Strengths of the study include the large sample of diabetic patients drawn from a general population and the fact that the sample was weighted to be nationally representative. However, patients volunteer for the panel from which respondents were drawn and may not be representative of all patients (e.g., they may be more adherent with their treatment regimens).

Limitations of the study include the fact that there was no objective measure of insulin use (e.g., pharmacy records). Moreover, while our measure of insulin omission was very specific (i.e., skipping injections that respondents knew they should take), it is possible that some respondents included injections they did not skip intentionally, but rather simply forgot to take. Respondents might also have included scheduled injections that were appropriately skipped because a meal was not eaten or blood glucose levels were very low. This could explain (at least in part) the association between following a healthy diet and fewer skipped injections. More disciplined eating behavior reduces meal skipping, which is an often-cited reason for skipping insulin injections. This is consistent with the fact that the relationship between our diet measure and insulin omission is present only among individuals with type 1 diabetes where closer matching of food and insulin is required.

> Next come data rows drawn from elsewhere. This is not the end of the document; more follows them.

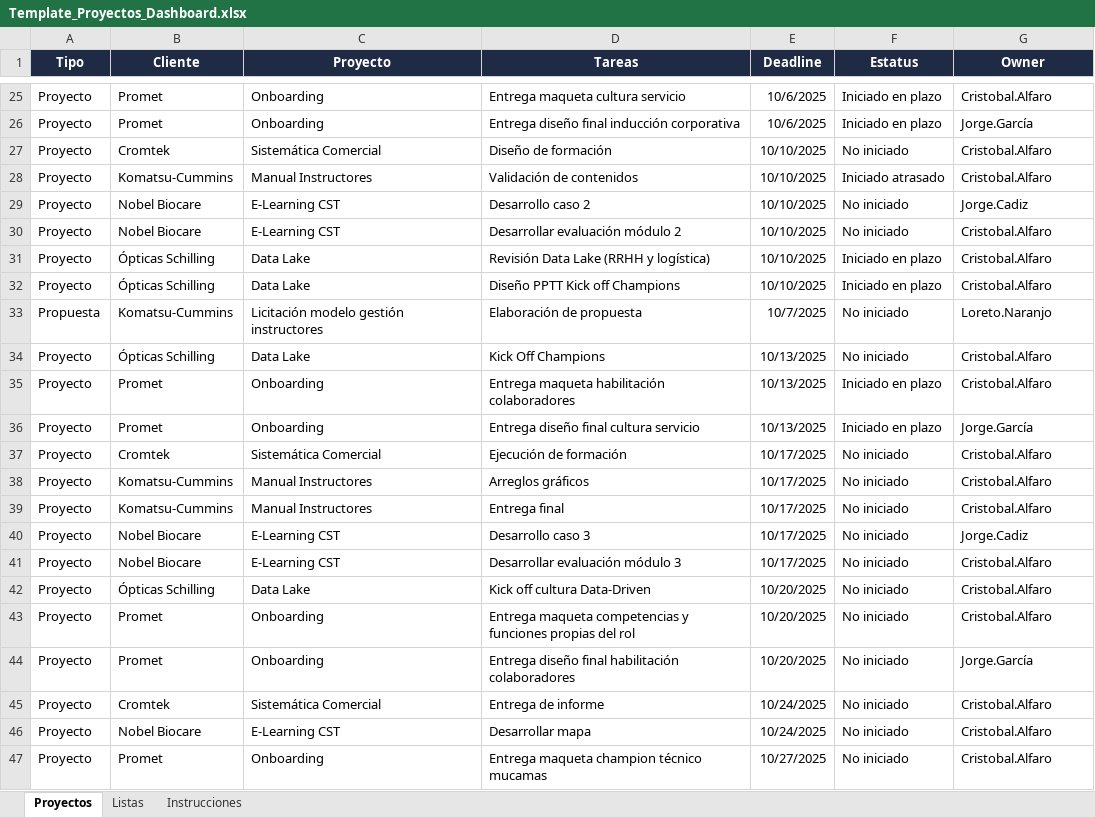
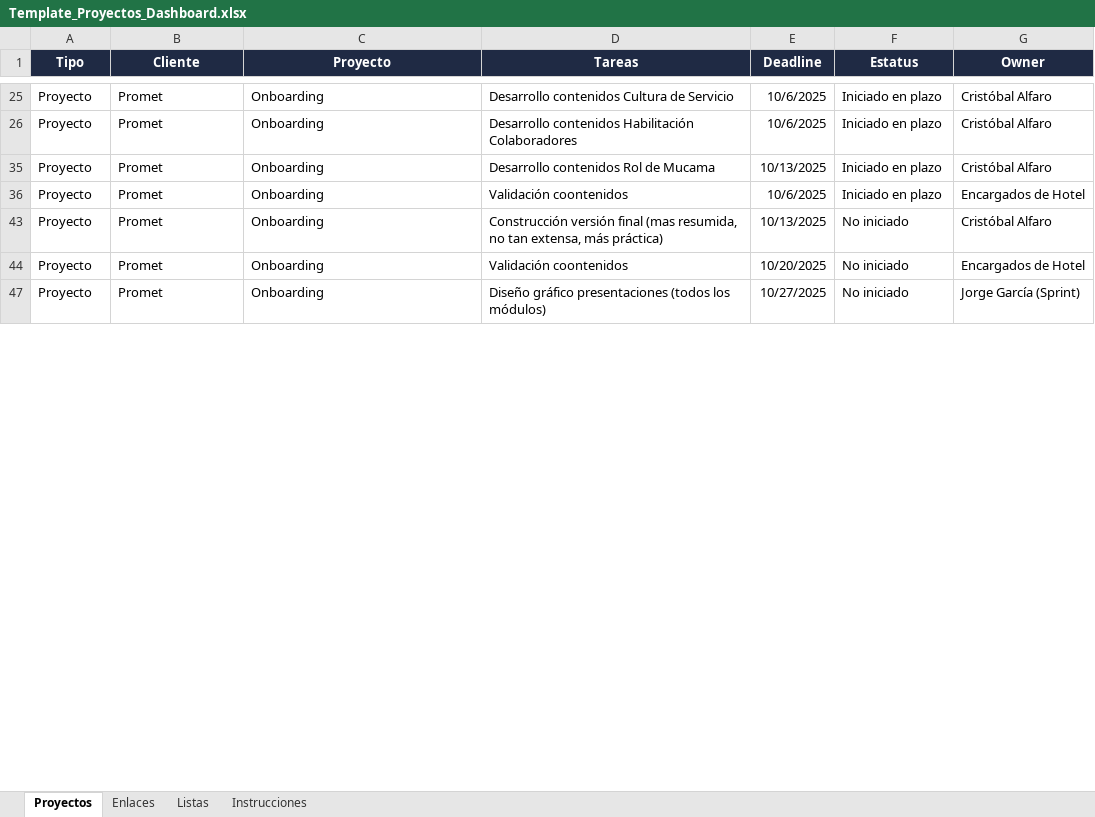
Before and after one commit to cristobalalfaro-cmd/dashboard-proyectos, an Excel workbook: Template_Proyectos_Dashboard.xlsx, sheet Proyectos, drawn as a sheet; only a part is shown, gaps mark what is left out; values as stored, in another font and other column widths than the file's, no borders; removed rows and columns are numbered as before the commit, all else as after; the diff covers the shown part only; the diff names each change by its address in the sheet, - before the commit and + after, or states it on an @@ line.

```diff
--- a/Template_Proyectos_Dashboard.xlsx (sheet Proyectos)
+++ b/Template_Proyectos_Dashboard.xlsx (sheet Proyectos)
+sheet tab: Enlaces
-D25 (Tareas): Entrega maqueta cultura servicio
+D25 (Tareas): Desarrollo contenidos Cultura de Servicio
-G25 (Owner): Cristobal.Alfaro
+G25 (Owner): Cristóbal Alfaro
-D26 (Tareas): Entrega diseño final inducción corporativa
+D26 (Tareas): Desarrollo contenidos Habilitación Colaboradores
-G26 (Owner): Jorge.García
+G26 (Owner): Cristóbal Alfaro
@@ row 27 hidden: Proyecto | Cromtek | Sistemática Comercial | Diseño de formación | 10/10/2025 | No iniciado | Cristobal.Alfaro @@
@@ row 28 hidden: Proyecto | Komatsu-Cummins | Manual Instructores | Validación de contenidos | 10/10/2025 | Iniciado atrasado | Cristobal.Alfaro @@
@@ row 29 hidden: Proyecto | Nobel Biocare | E-Learning CST | Desarrollo caso 2 | 10/10/2025 | No iniciado | Jorge.Cadiz @@
@@ row 30 hidden: Proyecto | Nobel Biocare | E-Learning CST | Desarrollar evaluación módulo 2 | 10/10/2025 | No iniciado | Cristobal.Alfaro @@
@@ row 31 hidden: Proyecto | Ópticas Schilling | Data Lake | Revisión Data Lake (RRHH y logística) | 10/10/2025 | Iniciado en plazo | Cristobal.Alfaro @@
@@ row 32 hidden: Proyecto | Ópticas Schilling | Data Lake | Diseño PPTT Kick off Champions | 10/10/2025 | Iniciado en plazo | Cristobal.Alfaro @@
@@ row 33 hidden: Propuesta | Komatsu-Cummins | Licitación modelo gestión instructores | Elaboración de propuesta | 10/7/2025 | No iniciado | Loreto.Naranjo @@
@@ row 34 hidden: Proyecto | Ópticas Schilling | Data Lake | Kick Off Champions | 10/13/2025 | No iniciado | Cristobal.Alfaro @@
-D35 (Tareas): Entrega maqueta habilitación colaboradores
+D35 (Tareas): Desarrollo contenidos Rol de Mucama
-G35 (Owner): Cristobal.Alfaro
+G35 (Owner): Cristóbal Alfaro
-D36 (Tareas): Entrega diseño final cultura servicio
+D36 (Tareas): Validación coontenidos
-E36 (Deadline): 10/13/2025
+E36 (Deadline): 10/6/2025
-G36 (Owner): Jorge.García
+G36 (Owner): Encargados de Hotel
@@ row 37 hidden: Proyecto | Cromtek | Sistemática Comercial | Ejecución de formación | 10/17/2025 | No iniciado | Cristobal.Alfaro @@
@@ row 38 hidden: Proyecto | Komatsu-Cummins | Manual Instructores | Arreglos gráficos | 10/17/2025 | No iniciado | Cristobal.Alfaro @@
@@ row 39 hidden: Proyecto | Komatsu-Cummins | Manual Instructores | Entrega final | 10/17/2025 | No iniciado | Cristobal.Alfaro @@
@@ row 40 hidden: Proyecto | Nobel Biocare | E-Learning CST | Desarrollo caso 3 | 10/17/2025 | No iniciado | Jorge.Cadiz @@
@@ row 41 hidden: Proyecto | Nobel Biocare | E-Learning CST | Desarrollar evaluación módulo 3 | 10/17/2025 | No iniciado | Cristobal.Alfaro @@
@@ row 42 hidden: Proyecto | Ópticas Schilling | Data Lake | Kick off cultura Data-Driven | 10/20/2025 | No iniciado | Cristobal.Alfaro @@
-D43 (Tareas): Entrega maqueta competencias y funciones propias del rol
+D43 (Tareas): Construcción versión final (mas resumida, no tan extensa, más práctica)
-E43 (Deadline): 10/20/2025
+E43 (Deadline): 10/13/2025
-G43 (Owner): Cristobal.Alfaro
+G43 (Owner): Cristóbal Alfaro
-D44 (Tareas): Entrega diseño final habilitación colaboradores
+D44 (Tareas): Validación coontenidos
-G44 (Owner): Jorge.García
+G44 (Owner): Encargados de Hotel
@@ row 45 hidden: Proyecto | Cromtek | Sistemática Comercial | Entrega de informe | 10/24/2025 | No iniciado | Cristobal.Alfaro @@
@@ row 46 hidden: Proyecto | Nobel Biocare | E-Learning CST | Desarrollar mapa | 10/24/2025 | No iniciado | Cristobal.Alfaro @@
-D47 (Tareas): Entrega maqueta champion técnico mucamas
+D47 (Tareas): Diseño gráfico presentaciones (todos los módulos)
-G47 (Owner): Cristobal.Alfaro
+G47 (Owner): Jorge García (Sprint)
```
Also changed, not shown: 1 added row, 39 hidden or unhidden rows and 22 edited cells elsewhere in this sheet.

Finally, our study probably underestimated the level of insulin nonadherence in this population because it did not capture instances in which patients took an injection but gave less than the amount of insulin they knew was needed for optimal glucose control.

Clinical implications

Our findings make clear that while most patients did not report regular omission of insulin injections, a substantial number did. Thus, our findings suggest that it is important to identify patients who omit insulin and to be aware of the potential risk factors identified here. Lack of personal resources (especially income) is one potential warning sign. Although much attention has been focused on insulin omission among adolescents with type 1 diabetes, our findings suggest that among adults, individuals with type 2 diabetes are at higher risk. Patients who are not adhering to other elements of the treatment regimen, especially diet, also may be at risk for insulin omission. For patients who report injection-related problems (interference with daily activities, injection pain, and embarrassment), providers should consider recommending strategies and tools for addressing these problems to prevent insulin omission. This may contribute to improved treatment adherence and consequent clinical outcomes.